"Andy Pettitte was outstanding today," said Orioles manager Dave Trembley in his postgame remarks. "He had command from the first hitter, used all his pitches. He was going to be tough to beat.
"I thought the game was a lot closer than the score at the end. They got some big hits with some guys on."
New York (10-10) led, 4-0, after seven innings and broke the game open in the ninth on a three-run double by shortstop Derek Jeter. Baltimore (11-8) had won three straight games prior to the setback and had scored six runs or more in all of them. Pettitte stalled that momentum early, though, and held the Orioles to just four baserunners.

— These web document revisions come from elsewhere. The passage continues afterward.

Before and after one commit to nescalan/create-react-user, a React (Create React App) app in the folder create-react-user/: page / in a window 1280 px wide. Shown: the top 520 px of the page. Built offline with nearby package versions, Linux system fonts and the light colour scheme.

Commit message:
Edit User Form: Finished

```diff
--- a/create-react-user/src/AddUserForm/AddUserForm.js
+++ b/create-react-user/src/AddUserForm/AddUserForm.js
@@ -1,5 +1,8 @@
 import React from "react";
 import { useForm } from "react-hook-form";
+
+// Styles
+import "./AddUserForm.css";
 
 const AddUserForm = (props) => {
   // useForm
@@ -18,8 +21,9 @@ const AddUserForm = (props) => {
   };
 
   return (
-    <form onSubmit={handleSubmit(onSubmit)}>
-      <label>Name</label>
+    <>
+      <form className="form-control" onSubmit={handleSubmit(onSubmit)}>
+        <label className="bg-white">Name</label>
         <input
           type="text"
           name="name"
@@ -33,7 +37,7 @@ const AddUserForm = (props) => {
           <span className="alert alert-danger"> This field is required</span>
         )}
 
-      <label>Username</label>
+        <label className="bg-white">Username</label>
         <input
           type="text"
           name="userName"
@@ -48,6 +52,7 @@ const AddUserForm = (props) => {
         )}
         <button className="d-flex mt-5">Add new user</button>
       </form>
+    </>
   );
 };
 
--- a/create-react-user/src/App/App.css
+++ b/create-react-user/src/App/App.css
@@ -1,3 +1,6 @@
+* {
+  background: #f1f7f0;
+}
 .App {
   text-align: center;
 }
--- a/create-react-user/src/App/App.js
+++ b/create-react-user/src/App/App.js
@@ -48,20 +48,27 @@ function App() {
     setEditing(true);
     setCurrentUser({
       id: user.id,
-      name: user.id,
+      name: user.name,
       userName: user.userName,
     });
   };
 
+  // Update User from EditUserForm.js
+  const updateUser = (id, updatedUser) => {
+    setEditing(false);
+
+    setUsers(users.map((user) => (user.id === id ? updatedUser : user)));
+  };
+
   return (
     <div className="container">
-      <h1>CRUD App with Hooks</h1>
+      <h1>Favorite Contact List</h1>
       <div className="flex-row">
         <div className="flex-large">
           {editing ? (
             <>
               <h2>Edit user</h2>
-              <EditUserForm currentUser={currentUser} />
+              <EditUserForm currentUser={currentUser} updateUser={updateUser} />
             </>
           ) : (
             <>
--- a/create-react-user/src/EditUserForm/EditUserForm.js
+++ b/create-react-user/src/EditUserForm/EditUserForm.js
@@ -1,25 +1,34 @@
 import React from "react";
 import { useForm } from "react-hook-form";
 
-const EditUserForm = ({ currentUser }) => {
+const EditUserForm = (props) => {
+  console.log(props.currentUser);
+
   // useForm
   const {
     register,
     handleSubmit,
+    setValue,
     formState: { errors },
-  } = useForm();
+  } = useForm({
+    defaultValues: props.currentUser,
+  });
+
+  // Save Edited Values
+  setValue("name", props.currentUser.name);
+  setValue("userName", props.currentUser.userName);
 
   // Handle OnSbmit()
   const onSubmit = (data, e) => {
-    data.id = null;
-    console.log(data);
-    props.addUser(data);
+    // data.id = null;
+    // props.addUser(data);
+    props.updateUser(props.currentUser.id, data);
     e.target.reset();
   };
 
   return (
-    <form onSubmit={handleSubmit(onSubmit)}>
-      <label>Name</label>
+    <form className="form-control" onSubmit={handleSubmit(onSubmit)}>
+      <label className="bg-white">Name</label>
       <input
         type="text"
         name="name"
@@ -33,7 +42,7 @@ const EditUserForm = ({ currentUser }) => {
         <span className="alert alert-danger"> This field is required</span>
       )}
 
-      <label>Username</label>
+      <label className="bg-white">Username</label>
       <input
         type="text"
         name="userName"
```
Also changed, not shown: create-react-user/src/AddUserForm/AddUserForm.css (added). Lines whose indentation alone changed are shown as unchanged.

Pettitte cruised easily through the early going, keeping the Orioles from hitting anything particularly hard. The southpaw recorded seven groundouts and four strikeouts in the first four innings alone. Left fielder Jay Payton broke up his perfect game with an infield single in the fifth, and Pettitte (3-1) wound up stranding two runners on base in that rally.
Baltimore got a leadoff double in the seventh inning, but Pettitte escaped on two ground balls and a popup. The veteran improved to 23-6 with a 3.76 ERA lifetime against the Orioles, which stands as the third-highest victory total against Baltimore. Only Hall of Famer Catfish Hunter (26) and three-time All-Star Mickey Lolich (25) have more wins against the Orioles.
"He was tough -- when he has both sides of the plate covered, he's tough," said Orioles first baseman Kevin Millar. "Sometimes you can get some baserunners on him, but he was pounding the strike zone. He made it tough for us to score."
New York had a little more success against Baltimore starter Steve Trachsel. The right-hander ran into trouble in the fourth inning, when he walked right fielder Bobby Abreu with one out. Third baseman Alex Rodriguez and designated hitter Hideki Matsui followed with run-scoring doubles, the latter of which gave New York a 2-0 lead.
Trachsel escaped a bases-loaded jam in the sixth, when he coaxed a threat-ending double play from Jason Giambi.
"Andy, obviously, was throwing the ball real well," said a subdued Trachsel after the game. "I was throwing the ball well, too. I just came up short, but I'm happy with the way I threw the ball."
"Trachsel has a way of coming up with the big pitch," added Trembley of his starter's performance. "He keeps the guys off balance. I thought his breaking stuff was good today. He pitched down for the most part, and I thought when we got the double-play ball, the tempo of the game would shift in our favor, but it didn't. Pettitte pitched better, bottom line."
The Yankees added on in the seventh inning, using two extra-base hits to score two runs. Trachsel (1-3) got one quick out but served up a double to Chad Moeller on a ball that bounced off the top of the left-field fence. Baltimore went to situational reliever Chad Bradford, who let the game get away by allowing a two-run homer to leadoff man Johnny Damon
Bradford has allowed just four home runs since the start of the 2005 season, and Trembley said he simply missed his spot.
"It's probably one of those things it doesn't happen very often," said Trembley. "I think his record will indicate he doesn't give up many home run pitches. He was trying to get the ball in and got too much of the middle of the plate, and Damon hit it."
Pettitte left after seven innings, and the Orioles immediately got two runners on base against the bullpen. The game was interrupted by the first rain delay at that point, temporarily halting Baltimore's momentum in its tracks. The Orioles added one run when the game resumed, but New York answered with three late runs to account for the final margin.
There was another delay before the top of the ninth, but the Orioles ended up going quietly.
"We got a good six or seven innings, but then it just got yucky," said Millar. "You play, you sit, you play, you sit."
"We won two out of three," Trembley said. "We got some big hits from a lot of guys in the lineup. Our starting pitchers got us deep in the game all three times and we spread it around in the lineup. And I thought defensively, we were good."
Spencer Fordin is a reporter for MLB.com. This story was not subject to the approval of Major League Baseball or its clubs.